▶ What you should do
Each line in the entries below that holds the word "title" belongs in the answer.

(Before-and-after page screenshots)
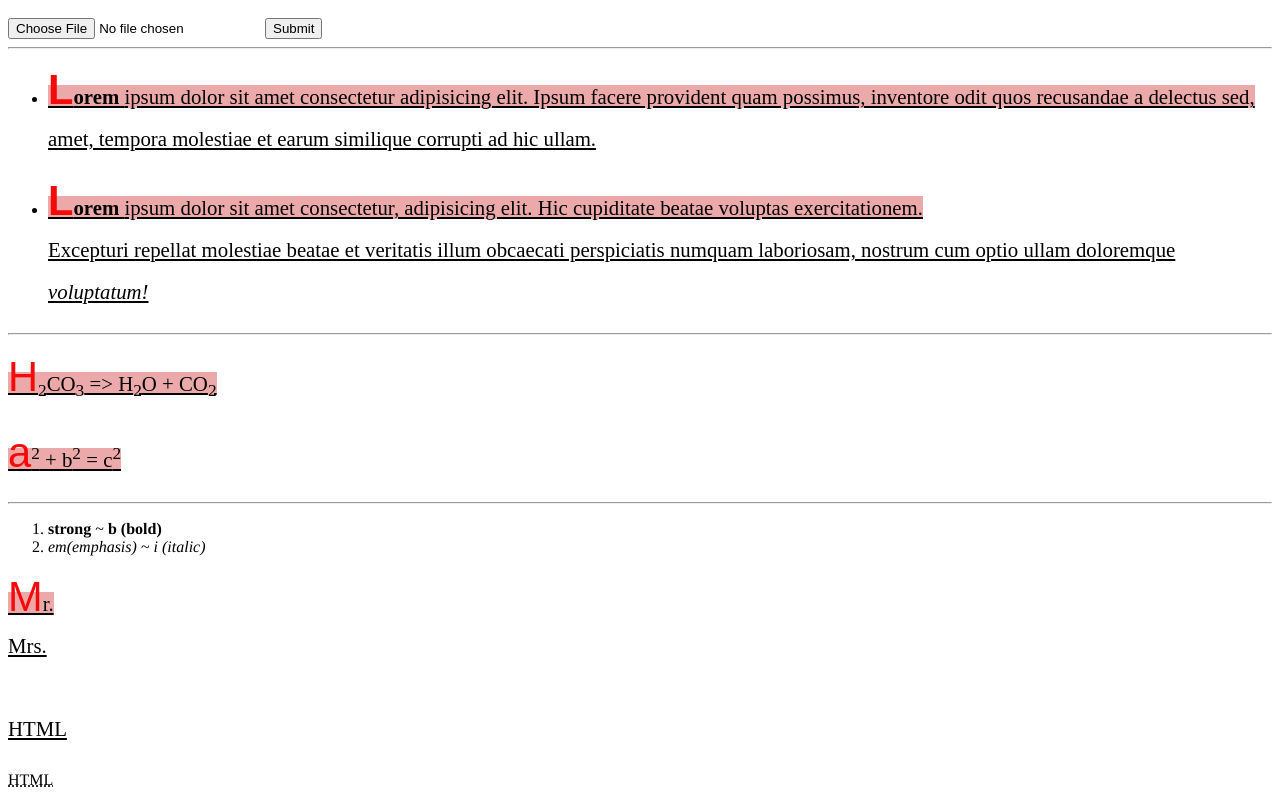
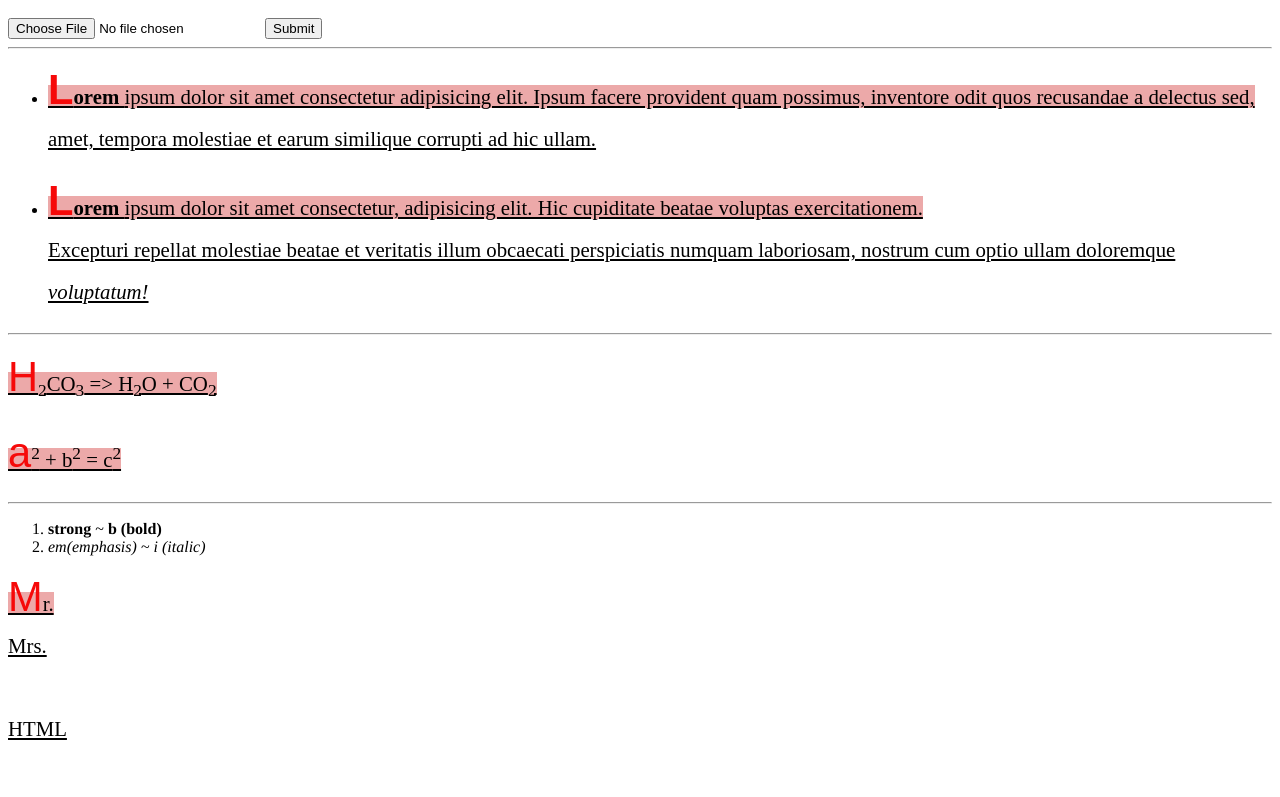
Before and after one commit to Stan238/web_dev_study, a plain HTML site: page index.html in a window 1280 px wide. Shown: the part 1886-2683 px from the top of the page. After the commit the page ends 2657 px from the top, so only its background shows below. Drawn offline with Linux system fonts and the light colour scheme.

Commit message:
Update index.html structure and improve accessibility features

```diff
--- a/index.html
+++ b/index.html
@@ -109,10 +109,9 @@
             <abbr title="Mister">Mr.</abbr> <br />
             <abbr title="Miss">Mrs.</abbr> <br />
             <br />
-            <acronym title="Hyper Text Markt Language">HTML</acronym>
+            <abbr title="Hyper Text Markup Language">HTML</abbr>
         </p>
 
 </body>
-<acronym title="Hyper Text Markup Language">HTML</acronym>
 
 </html>
```
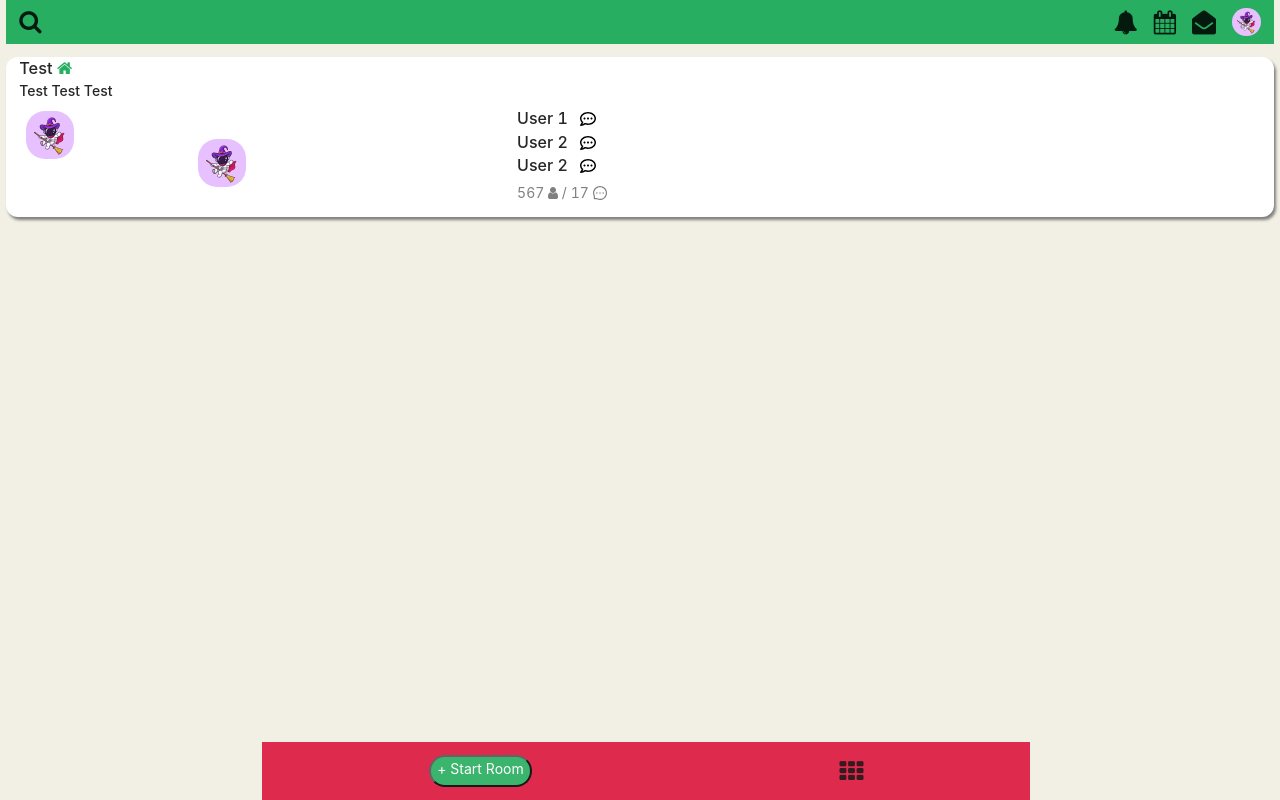
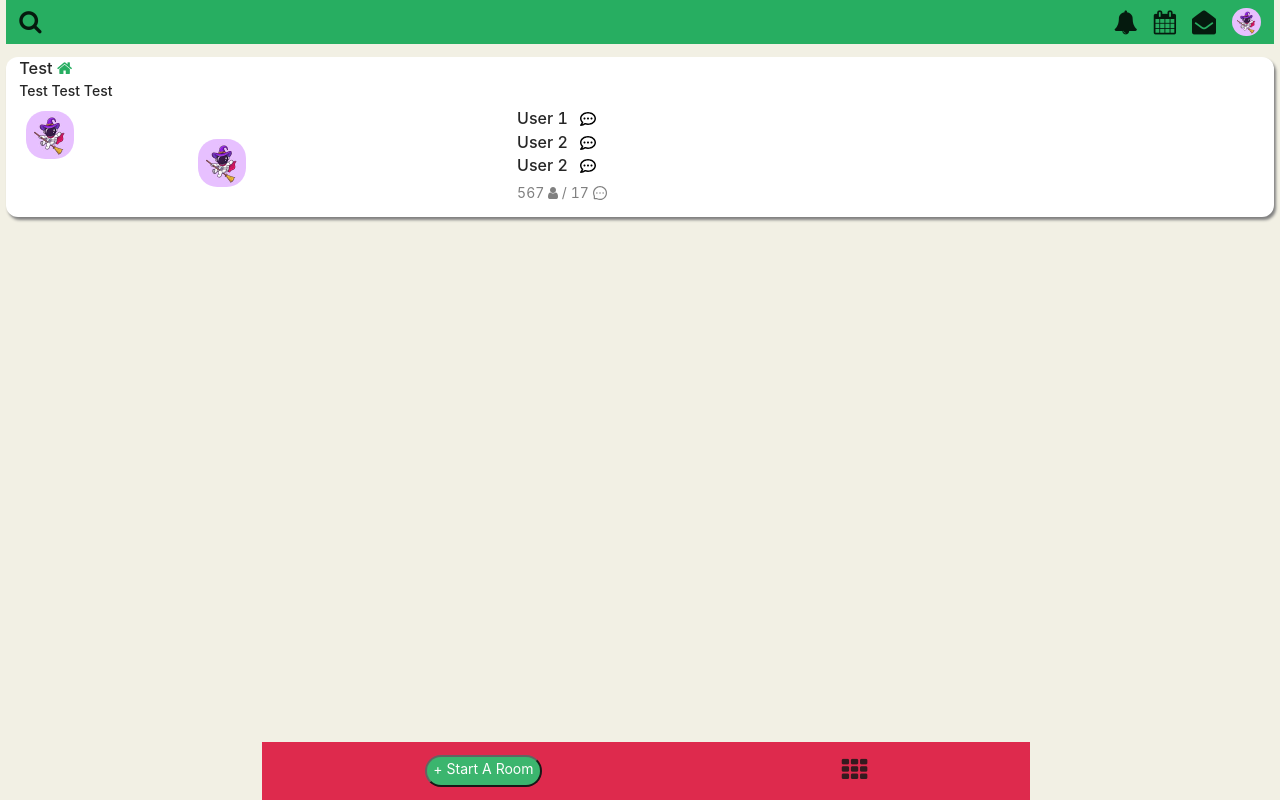
Before and after one commit to Dtech-Dbug/Clubhouse-Roomfeed-Page, a React (Create React App) app in the folder clubhouse-roomfeed/: page / in a window 1280 px wide. Built offline with nearby package versions, Linux system fonts and the light colour scheme.

Commit message:
update 🚀: StickyFooter.js
- changed height of grid FA icon

```diff
--- a/clubhouse-roomfeed/src/Components/StickyFooter.js
+++ b/clubhouse-roomfeed/src/Components/StickyFooter.js
@@ -4,8 +4,8 @@ const StickyFooter = () => {
 	return (
 		<div className="footer-wrapper">
 			<footer>
-				<button>+ Start Room</button>
-				<i class="fa fa-th" style={{ fontSize: "1.5rem" }}></i>
+				<button>+ Start A Room</button>
+				<i class="fa fa-th" style={{ fontSize: "1.6rem" }}></i>
 			</footer>
 		</div>
 	);
```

▶ Answer to this exercise
             <abbr title="Mister">Mr.</abbr> <br />
             <abbr title="Miss">Mrs.</abbr> <br />
-            <acronym title="Hyper Text Markt Language">HTML</acronym>
+            <abbr title="Hyper Text Markup Language">HTML</abbr>
-<acronym title="Hyper Text Markup Language">HTML</acronym>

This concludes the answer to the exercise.